Edit tracking data
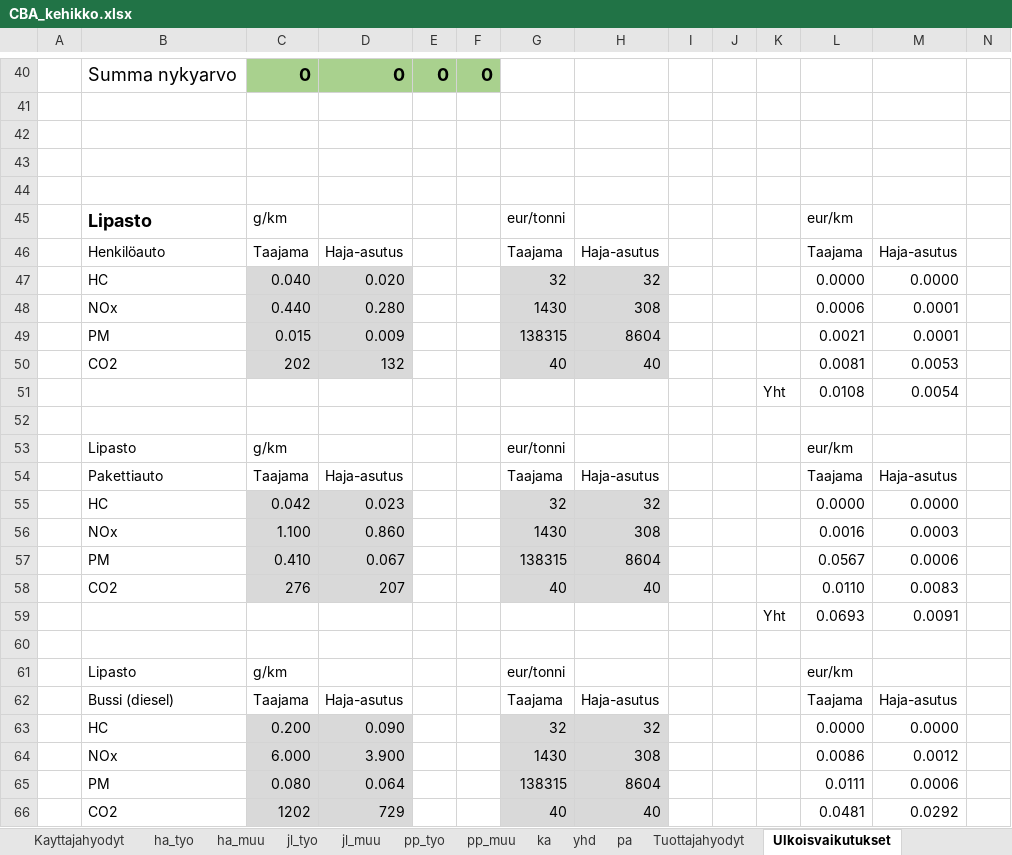
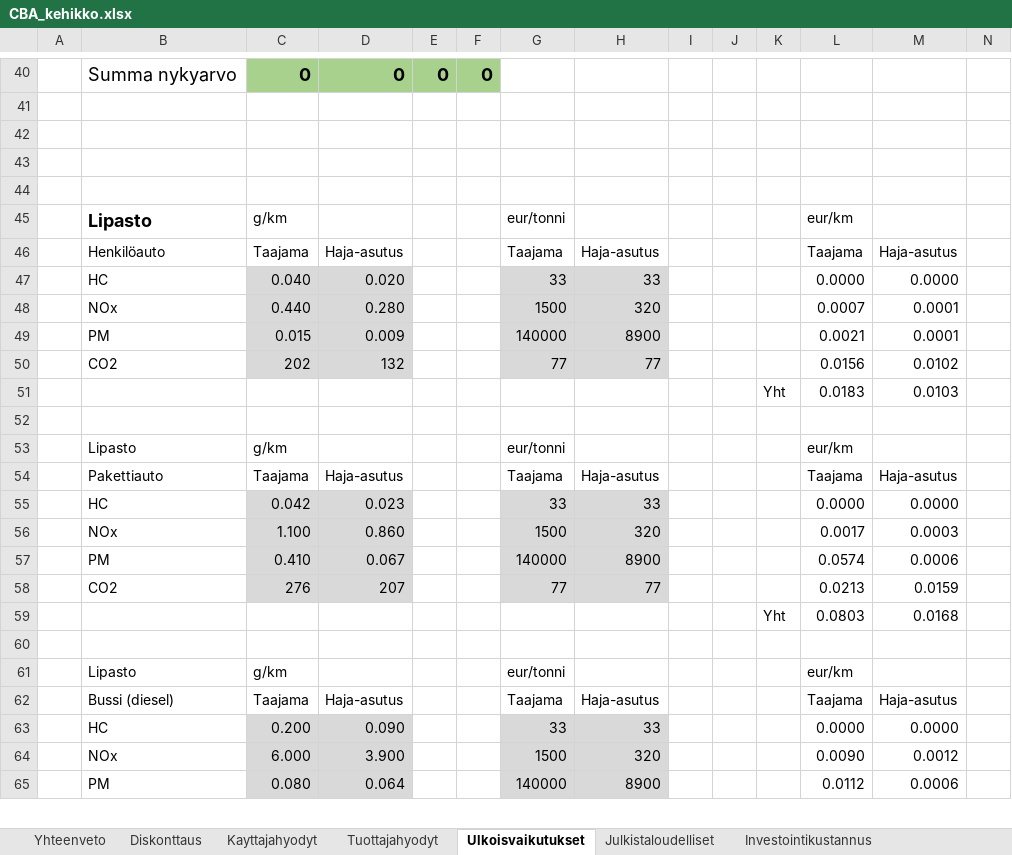
Before and after one commit to HSLdevcom/helmet-model-system, an Excel workbook: Scripts/CBA_kehikko.xlsx, sheet Ulkoisvaikutukset, drawn as a sheet; only a part is shown, gaps mark what is left out; values as stored, in another font and other column widths than the file's, no borders; removed rows and columns are numbered as before the commit, all else as after; rows hold the shown columns only; the diff covers the shown part only; the diff names each change by its address in the sheet, - before the commit and + after, or states it on an @@ line.

```diff
--- a/Scripts/CBA_kehikko.xlsx (sheet Ulkoisvaikutukset)
+++ b/Scripts/CBA_kehikko.xlsx (sheet Ulkoisvaikutukset)
@@ sheet tab hidden: ha_tyo @@
@@ sheet tab hidden: ha_muu @@
@@ sheet tab hidden: jl_tyo @@
@@ sheet tab hidden: jl_muu @@
@@ sheet tab hidden: pp_tyo @@
@@ sheet tab hidden: pp_muu @@
@@ sheet tab hidden: ka @@
@@ sheet tab hidden: yhd @@
@@ sheet tab hidden: pa @@
-G47: 32
+G47: 33
-H47: 32
+H47: 33
-G48: 1430
+G48: 1500
-H48: 308
+H48: 320
-L48: 0.0006
+L48: 0.0007
-G49: 138315
+G49: 140000
-H49: 8604
+H49: 8900
-row 50:  | CO2 | 202 | 132 |  |  | 40 | 40 |  |  |  | 0.0081 | 0.0053
-row 51:  |  |  |  |  |  |  |  |  |  | Yht | 0.0108 | 0.0054
+row 50:  | CO2 | 202 | 132 |  |  | 77 | 77 |  |  |  | 0.0156 | 0.0102
+row 51:  |  |  |  |  |  |  |  |  |  | Yht | 0.0183 | 0.0103
-G55: 32
+G55: 33
-H55: 32
+H55: 33
-G56: 1430
+G56: 1500
-H56: 308
+H56: 320
-L56: 0.0016
+L56: 0.0017
-G57: 138315
+G57: 140000
-H57: 8604
+H57: 8900
-L57: 0.0567
+L57: 0.0574
-row 58:  | CO2 | 276 | 207 |  |  | 40 | 40 |  |  |  | 0.0110 | 0.0083
-row 59:  |  |  |  |  |  |  |  |  |  | Yht | 0.0693 | 0.0091
+row 58:  | CO2 | 276 | 207 |  |  | 77 | 77 |  |  |  | 0.0213 | 0.0159
+row 59:  |  |  |  |  |  |  |  |  |  | Yht | 0.0803 | 0.0168
-G63: 32
+G63: 33
-H63: 32
+H63: 33
-G64: 1430
+G64: 1500
-H64: 308
+H64: 320
-L64: 0.0086
+L64: 0.0090
-G65: 138315
+G65: 140000
-H65: 8604
+H65: 8900
-L65: 0.0111
+L65: 0.0112
-row 66:  | CO2 | 1202 | 729 |  |  | 40 | 40 |  |  |  | 0.0481 | 0.0292
```
Also changed, not shown: 13 added rows, 12 removed rows and 13 edited cells elsewhere in this sheet, sheet Diskonttaus, sheet Kayttajahyodyt, sheet Tuottajahyodyt, sheet Investointikustannus, formulas that keep their value.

• **Exercise description**
A single number, please: how many lines in the data above contain the string "hidden"?

• **Solution to this problem**
9